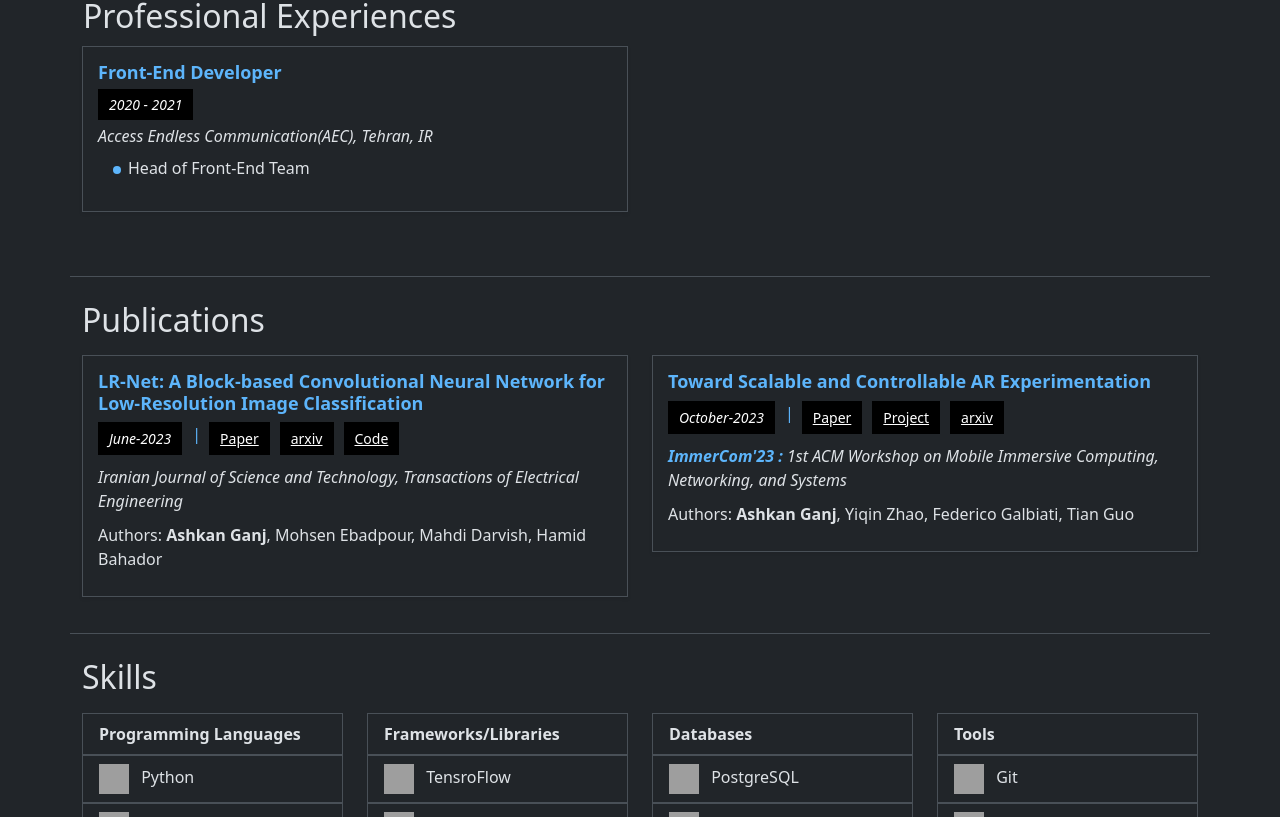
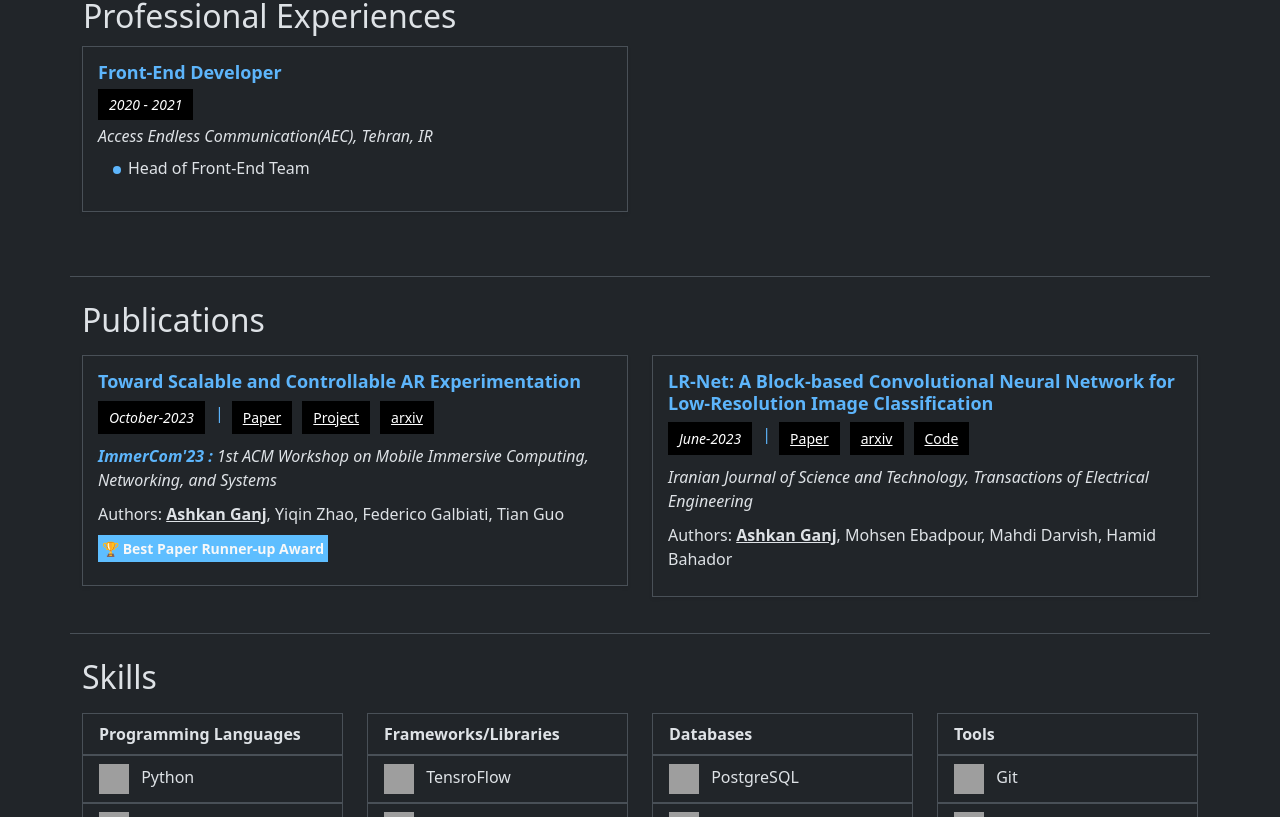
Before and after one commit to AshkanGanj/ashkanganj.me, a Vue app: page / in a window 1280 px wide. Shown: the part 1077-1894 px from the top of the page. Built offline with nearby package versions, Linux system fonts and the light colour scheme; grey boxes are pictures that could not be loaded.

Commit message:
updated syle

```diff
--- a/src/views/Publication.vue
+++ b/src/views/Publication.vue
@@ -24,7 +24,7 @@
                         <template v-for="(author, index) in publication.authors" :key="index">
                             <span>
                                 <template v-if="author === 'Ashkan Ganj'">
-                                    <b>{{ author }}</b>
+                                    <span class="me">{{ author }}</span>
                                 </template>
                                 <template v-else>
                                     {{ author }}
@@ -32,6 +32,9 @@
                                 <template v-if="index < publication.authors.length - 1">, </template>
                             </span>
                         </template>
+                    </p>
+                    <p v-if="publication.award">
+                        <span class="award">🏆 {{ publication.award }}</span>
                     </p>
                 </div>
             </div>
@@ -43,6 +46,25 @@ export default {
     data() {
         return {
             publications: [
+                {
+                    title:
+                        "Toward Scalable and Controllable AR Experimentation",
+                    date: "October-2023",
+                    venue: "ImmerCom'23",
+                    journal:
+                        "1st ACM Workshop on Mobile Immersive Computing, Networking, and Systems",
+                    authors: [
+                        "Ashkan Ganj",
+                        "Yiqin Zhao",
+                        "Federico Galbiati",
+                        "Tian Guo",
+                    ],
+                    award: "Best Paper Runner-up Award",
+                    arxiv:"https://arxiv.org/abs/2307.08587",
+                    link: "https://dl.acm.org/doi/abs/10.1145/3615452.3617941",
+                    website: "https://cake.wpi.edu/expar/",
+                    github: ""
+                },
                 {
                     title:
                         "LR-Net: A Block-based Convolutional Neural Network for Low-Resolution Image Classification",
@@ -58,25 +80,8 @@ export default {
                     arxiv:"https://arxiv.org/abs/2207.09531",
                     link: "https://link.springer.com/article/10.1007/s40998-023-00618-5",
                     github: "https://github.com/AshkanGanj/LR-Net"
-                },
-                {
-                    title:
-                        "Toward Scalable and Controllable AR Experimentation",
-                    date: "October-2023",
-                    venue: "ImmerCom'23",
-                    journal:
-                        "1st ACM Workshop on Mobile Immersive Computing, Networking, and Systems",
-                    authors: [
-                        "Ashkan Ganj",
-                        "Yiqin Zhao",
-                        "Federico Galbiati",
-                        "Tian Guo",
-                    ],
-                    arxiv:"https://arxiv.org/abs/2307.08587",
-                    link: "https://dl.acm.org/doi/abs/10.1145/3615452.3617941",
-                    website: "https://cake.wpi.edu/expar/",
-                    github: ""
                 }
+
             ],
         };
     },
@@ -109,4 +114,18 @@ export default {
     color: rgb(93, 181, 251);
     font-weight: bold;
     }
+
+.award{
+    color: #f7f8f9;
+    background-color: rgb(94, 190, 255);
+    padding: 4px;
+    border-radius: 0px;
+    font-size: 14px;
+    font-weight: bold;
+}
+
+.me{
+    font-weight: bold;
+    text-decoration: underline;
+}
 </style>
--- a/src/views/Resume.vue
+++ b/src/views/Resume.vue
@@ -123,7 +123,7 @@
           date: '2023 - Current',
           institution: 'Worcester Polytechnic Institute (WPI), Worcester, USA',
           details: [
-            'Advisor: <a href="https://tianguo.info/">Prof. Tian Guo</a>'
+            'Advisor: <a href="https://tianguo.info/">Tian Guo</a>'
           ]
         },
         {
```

* * *

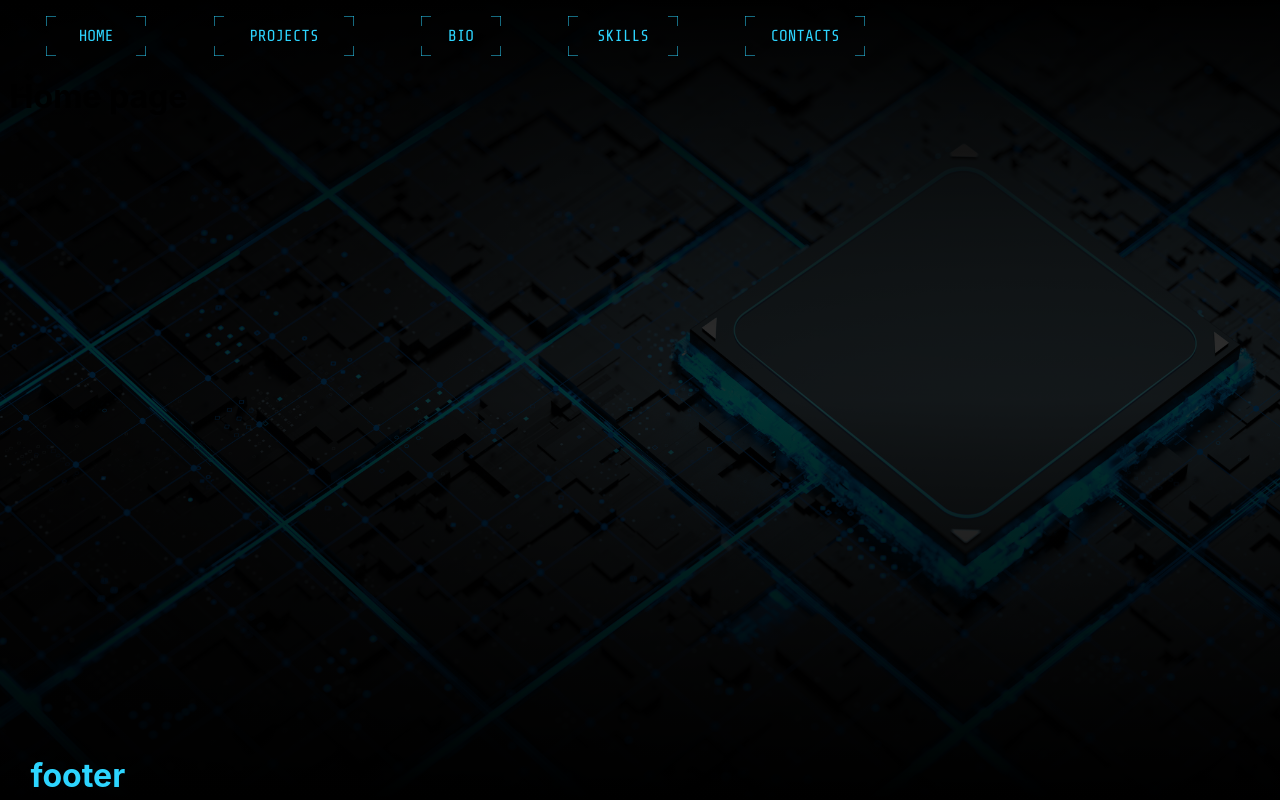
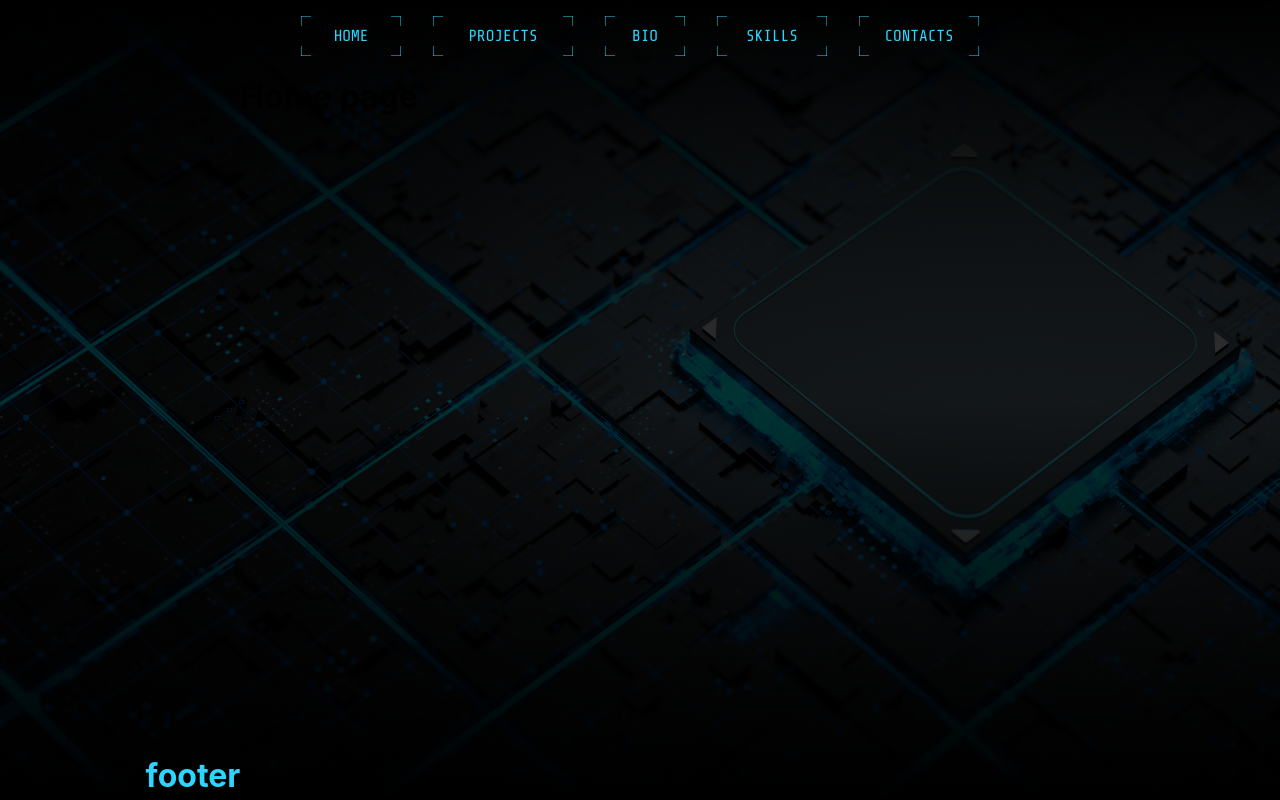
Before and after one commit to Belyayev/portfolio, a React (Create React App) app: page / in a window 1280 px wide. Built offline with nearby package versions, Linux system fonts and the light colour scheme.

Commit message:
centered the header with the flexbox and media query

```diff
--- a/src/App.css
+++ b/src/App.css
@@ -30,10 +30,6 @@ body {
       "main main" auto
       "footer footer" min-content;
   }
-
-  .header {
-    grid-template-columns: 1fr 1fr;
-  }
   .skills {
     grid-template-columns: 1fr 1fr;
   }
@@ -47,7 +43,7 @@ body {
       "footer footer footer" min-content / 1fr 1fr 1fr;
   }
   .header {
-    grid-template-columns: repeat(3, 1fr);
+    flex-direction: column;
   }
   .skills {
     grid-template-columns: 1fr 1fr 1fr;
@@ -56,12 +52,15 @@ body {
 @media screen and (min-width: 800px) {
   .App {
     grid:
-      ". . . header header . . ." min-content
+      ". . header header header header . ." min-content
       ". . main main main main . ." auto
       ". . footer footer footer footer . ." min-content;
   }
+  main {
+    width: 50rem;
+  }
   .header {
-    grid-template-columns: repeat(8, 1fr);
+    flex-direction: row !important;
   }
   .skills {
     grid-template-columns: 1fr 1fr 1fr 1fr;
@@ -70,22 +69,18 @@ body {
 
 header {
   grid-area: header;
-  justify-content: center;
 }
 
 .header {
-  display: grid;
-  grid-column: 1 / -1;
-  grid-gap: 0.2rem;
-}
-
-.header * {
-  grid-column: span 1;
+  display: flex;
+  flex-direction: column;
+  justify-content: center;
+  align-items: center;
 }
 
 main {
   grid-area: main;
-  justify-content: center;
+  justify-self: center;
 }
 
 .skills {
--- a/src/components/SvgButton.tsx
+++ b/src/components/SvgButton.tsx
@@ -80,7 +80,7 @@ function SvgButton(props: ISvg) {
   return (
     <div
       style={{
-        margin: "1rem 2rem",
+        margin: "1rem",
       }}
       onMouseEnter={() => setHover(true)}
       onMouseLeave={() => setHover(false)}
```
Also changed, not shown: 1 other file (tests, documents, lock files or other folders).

---

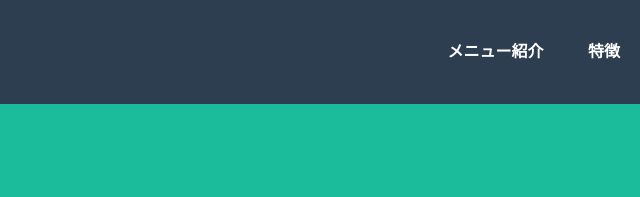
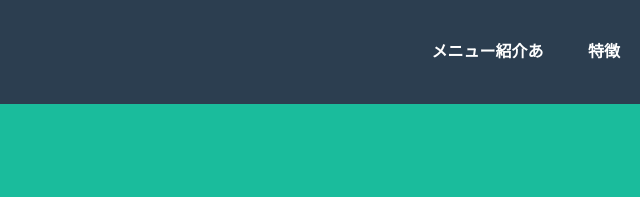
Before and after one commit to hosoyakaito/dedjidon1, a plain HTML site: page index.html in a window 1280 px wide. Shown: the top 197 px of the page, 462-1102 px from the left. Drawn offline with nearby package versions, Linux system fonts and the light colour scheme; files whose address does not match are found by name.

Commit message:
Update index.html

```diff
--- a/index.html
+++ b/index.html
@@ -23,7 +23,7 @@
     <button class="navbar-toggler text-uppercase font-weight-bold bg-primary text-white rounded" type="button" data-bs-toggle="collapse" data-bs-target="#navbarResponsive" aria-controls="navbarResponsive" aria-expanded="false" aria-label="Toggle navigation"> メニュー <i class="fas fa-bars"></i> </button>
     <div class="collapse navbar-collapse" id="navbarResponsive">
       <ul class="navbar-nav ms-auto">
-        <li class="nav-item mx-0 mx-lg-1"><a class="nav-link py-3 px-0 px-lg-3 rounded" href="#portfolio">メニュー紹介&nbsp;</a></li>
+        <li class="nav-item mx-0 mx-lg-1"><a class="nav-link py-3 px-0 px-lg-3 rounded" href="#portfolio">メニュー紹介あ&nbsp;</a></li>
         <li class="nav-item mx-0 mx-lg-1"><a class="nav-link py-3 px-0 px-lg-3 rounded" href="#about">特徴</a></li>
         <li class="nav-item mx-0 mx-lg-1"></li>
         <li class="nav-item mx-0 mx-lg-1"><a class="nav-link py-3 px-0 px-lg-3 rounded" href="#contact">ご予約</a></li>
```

* _ABOUT THIS EXERCISE_:
Find "direction" in the preceding records. Copy each line that holds it.

* _SOLUTION_:
+    flex-direction: column;
+    flex-direction: row !important;
+  flex-direction: column;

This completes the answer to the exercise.